* **Work order**:
Lines in which "html" appears should be pulled from the data below.
▶
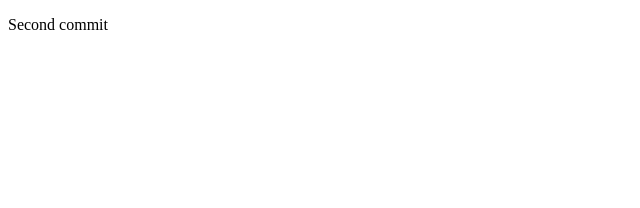
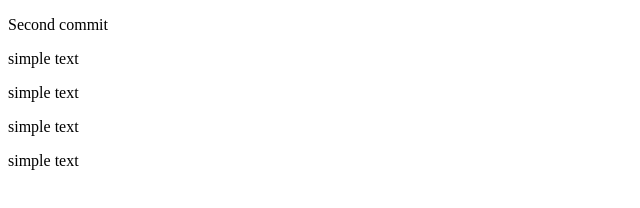
Before and after one commit to OmegaGT7/Praktika-1, a plain HTML site: page index.html in a window 1280 px wide. Shown: the whole page, without its empty margins (0-640 px from the left). Drawn offline with Linux system fonts and the light colour scheme.

Commit message:
Third commit

```diff
--- a/index.html
+++ b/index.html
@@ -4,5 +4,9 @@
 </head>
 <body>
 	<p>Second commit</p>
+	<p>simple text</p>
+	<p>simple text</p>
+	<p>simple text</p>
+	<p>simple text</p>
 </body>
 </html>
```
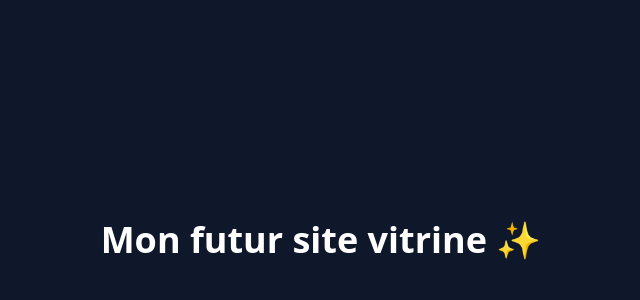
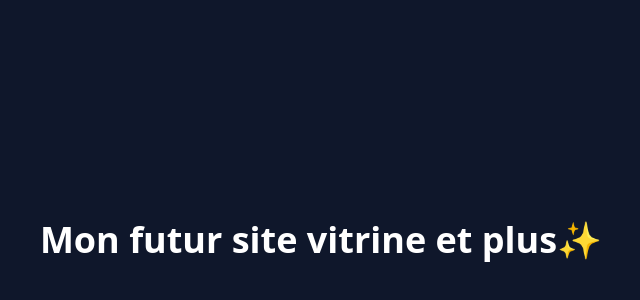
Before and after one commit to Zakyaru/website-guide, a React (Vite) app: page / in a window 1280 px wide. Shown: the part 160-460 px from the top of the page, without its empty margins (319-959 px from the left). Built offline with nearby package versions, Linux system fonts and the light colour scheme.

Commit message:
test de règle PR

```diff
--- a/src/App.tsx
+++ b/src/App.tsx
@@ -2,7 +2,7 @@ function App() {
   return (
     <div className="min-h-screen flex items-center justify-center bg-slate-900">
       <h1 className="text-4xl font-bold text-white">
-        Mon futur site vitrine ✨
+        Mon futur site vitrine et plus✨
       </h1>
     </div>
   );
```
◀
* **Response to this task**:
Before and after one commit to OmegaGT7/Praktika-1, a plain HTML site: page index.html in a window 1280 px wide. Shown: the whole page, without its empty margins (0-640 px from the left). Drawn offline with Linux system fonts and the light colour scheme.
--- a/index.html
+++ b/index.html
 </html>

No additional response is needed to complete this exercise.